Founding members of the consortium include artists' rights group ASCAP, Sony BMG Music Entertainment, Warner Music Group, Universal Music Group and EMI Music, as well as several other music rights societies and agencies from the U.S., U.K. and Europe. Apple Computer, Microsoft and RealNetworks, which all provide digital music services, are also charter members.
"What we hope to accomplish is a foundation or baseline so that information about music and songs are going to be transmitted more efficiently," Chris Amenita, senior vice president of ASCAP, told CNET News.com. "Sort of like what the credit card industry did a number of years ago when they standardized their numerics."
As it stands now, content providers, publishing houses and digital music services have no standard way to deliver or receive information on the sales of music downloads. The record labels report to publishing houses when they release music files to music services in their own proprietary way. Each music service in turn reports the sales of specific digital music files to the publishing houses and content providers in their own format.
DDEX seeks to establish a standard format and tracking system for the meta-data attached to digital music files. Once the standard is established, identification of rights owners, sales and royalty information will be relayed in the same manner for all legally distributed music.
"Optimistically, it would be great if we could have something by the end of the year," Amenita said. "But with so many parties involved you have to be realistic."
In addition to streamlining rights reporting and sales, a long-term goal for DDEX is to eventually standardize the meta-data consumers use to digitally sort and organize their music.

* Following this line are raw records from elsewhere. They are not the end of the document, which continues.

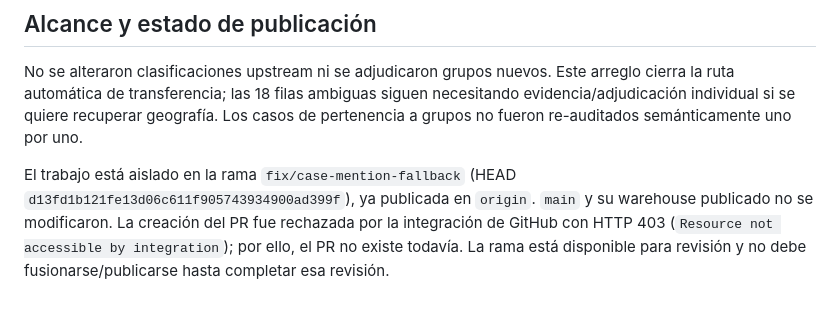
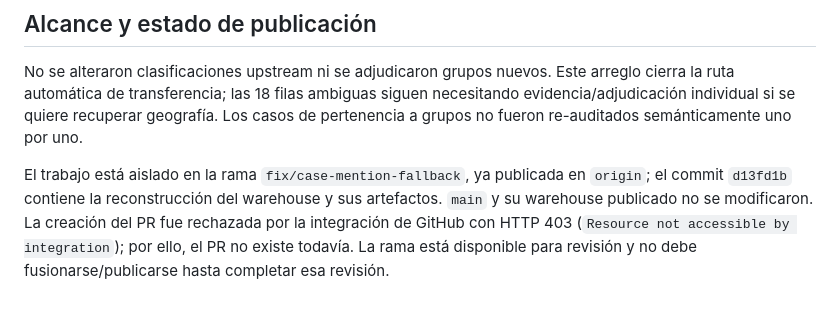
Before and after one commit to Linkhero10/consultora-caso-inmobiliario-stgo, a Markdown page: audit/duplicate_group_transfer_fix_2026-09-29.md, the part around the change. Drawn GitHub-style.

Commit message:
Clarify branch rebuild checkpoint in audit report

```diff
--- a/audit/duplicate_group_transfer_fix_2026-09-29.md
+++ b/audit/duplicate_group_transfer_fix_2026-09-29.md
@@ -46,4 +46,4 @@ El aumento de 6 a 18 filas geográficas ambiguas se compone exactamente de 7 ant
 
 No se alteraron clasificaciones upstream ni se adjudicaron grupos nuevos. Este arreglo cierra la ruta automática de transferencia; las 18 filas ambiguas siguen necesitando evidencia/adjudicación individual si se quiere recuperar geografía. Los casos de pertenencia a grupos no fueron re-auditados semánticamente uno por uno.
 
-El trabajo está aislado en la rama `fix/case-mention-fallback` (HEAD `d13fd1b121fe13d06c611f905743934900ad399f`), ya publicada en `origin`. `main` y su warehouse publicado no se modificaron. La creación del PR fue rechazada por la integración de GitHub con HTTP 403 (`Resource not accessible by integration`); por ello, el PR no existe todavía. La rama está disponible para revisión y no debe fusionarse/publicarse hasta completar esa revisión.
+El trabajo está aislado en la rama `fix/case-mention-fallback`, ya publicada en `origin`; el commit `d13fd1b` contiene la reconstrucción del warehouse y sus artefactos. `main` y su warehouse publicado no se modificaron. La creación del PR fue rechazada por la integración de GitHub con HTTP 403 (`Resource not accessible by integration`); por ello, el PR no existe todavía. La rama está disponible para revisión y no debe fusionarse/publicarse hasta completar esa revisión.
```
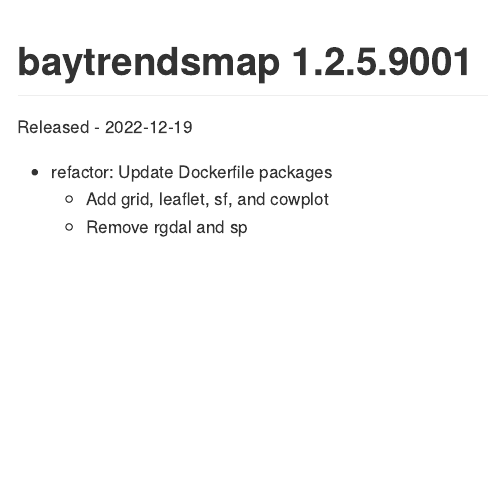
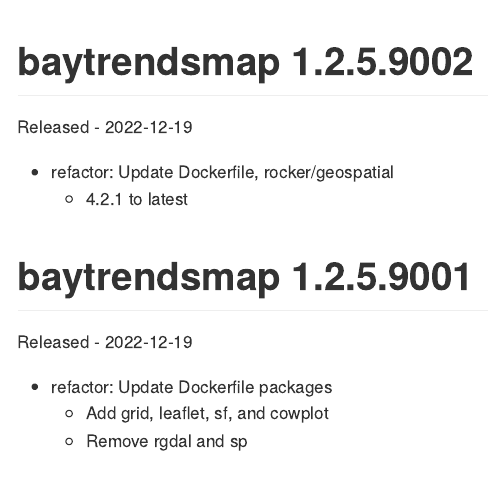
Before and after one commit to tetratech/baytrendsmap, an R Markdown document (NEWS.rmd): the page in a window 1100 px wide, from 200 px down. The pictures show the output file NEWS.md that the author committed with the source, drawn offline in the style of GitHub.

Commit message:
v1.2.5.9002
* refactor: Update Dockerfile, rocker/geospatial
    + 4.2.1 to latest

````diff
--- a/NEWS.rmd
+++ b/NEWS.rmd
@@ -19,6 +19,13 @@ knitr::opts_chunk$set(
 ```{r LastUpdate, echo = FALSE}
 cat(paste0("Last Update: ",Sys.time()))
 ```
+
+baytrendsmap 1.2.5.9002
+===========
+Released - 2022-12-19
+
+* refactor: Update Dockerfile, rocker/geospatial
+    + 4.2.1 to latest
 
 baytrendsmap 1.2.5.9001
 ===========
````
Also changed, not shown: NEWS.md, 3 other files.
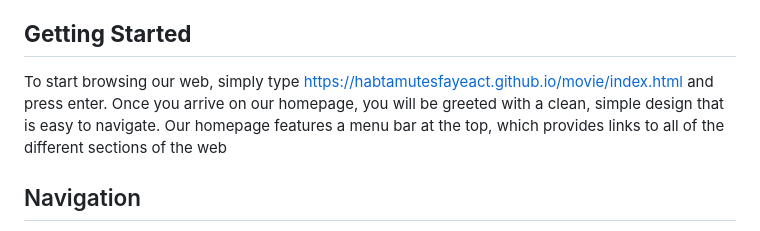
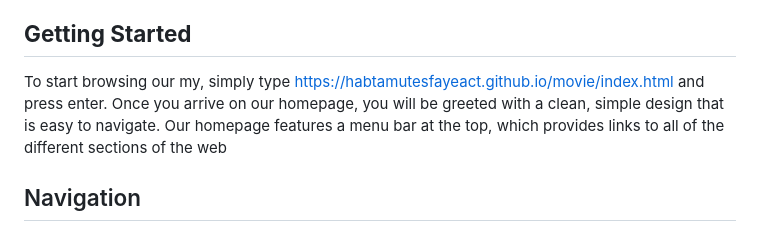
Before and after one commit to HabtamuTesfayeACT/movie, a Markdown page: README.md, the part around the change. Rendered like a GitHub page.

```diff
--- a/README.md
+++ b/README.md
@@ -5,7 +5,7 @@ Welcome to my web! I am excited to have you here and hope you enjoy your browsin
 
 ## **Getting Started**
 
-To start browsing our web, simply type [https://habtamutesfayeact.github.io/movie/index.html](https://habtamutesfayeact.github.io/movie/index.html) and press enter. Once you arrive on our homepage, you will be greeted with a clean, simple design that is easy to navigate. Our homepage features a menu bar at the top, which provides links to all of the different sections of the web
+To start browsing our my, simply type [https://habtamutesfayeact.github.io/movie/index.html](https://habtamutesfayeact.github.io/movie/index.html) and press enter. Once you arrive on our homepage, you will be greeted with a clean, simple design that is easy to navigate. Our homepage features a menu bar at the top, which provides links to all of the different sections of the web
 
 ## Navigation
 
```
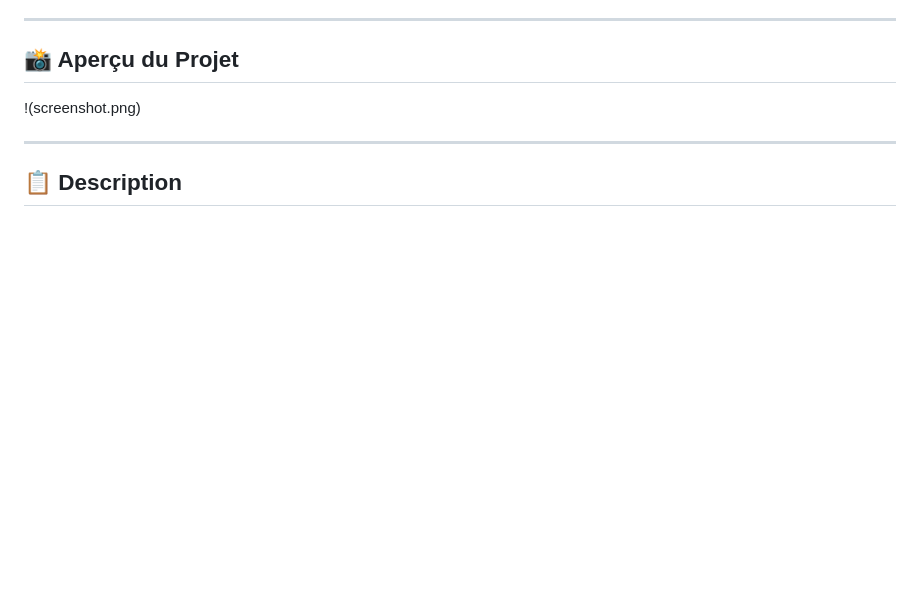
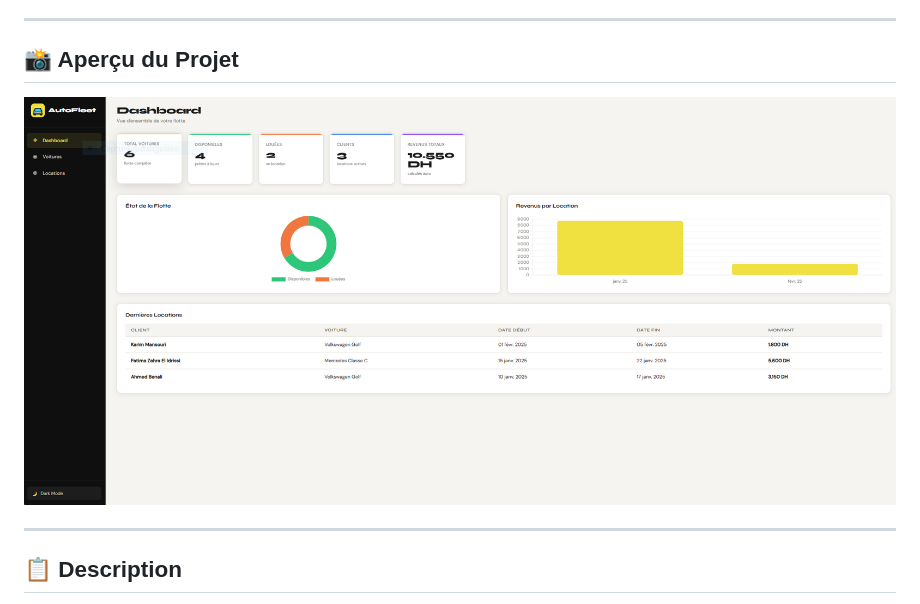
Before and after one commit to elmaatouquii/Gestion-voitures, a Markdown page: README.md, the part around the change. GitHub-like rendering; blank space fills up the shorter version.

Commit message:
Fix README to display screenshot

```diff
--- a/README.md
+++ b/README.md
@@ -6,7 +6,7 @@
 
 ## 📸 Aperçu du Projet
 
-!(screenshot.png)
+![Dashboard AutoFleet](screenshot.png)
 
 ---
 
```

That would mean that information such as artist name, track labels and other related content would appear in a standard format across devices and music programs.
to maintain its 99-cents-per-song pricing on iTunes. Last year at a press conference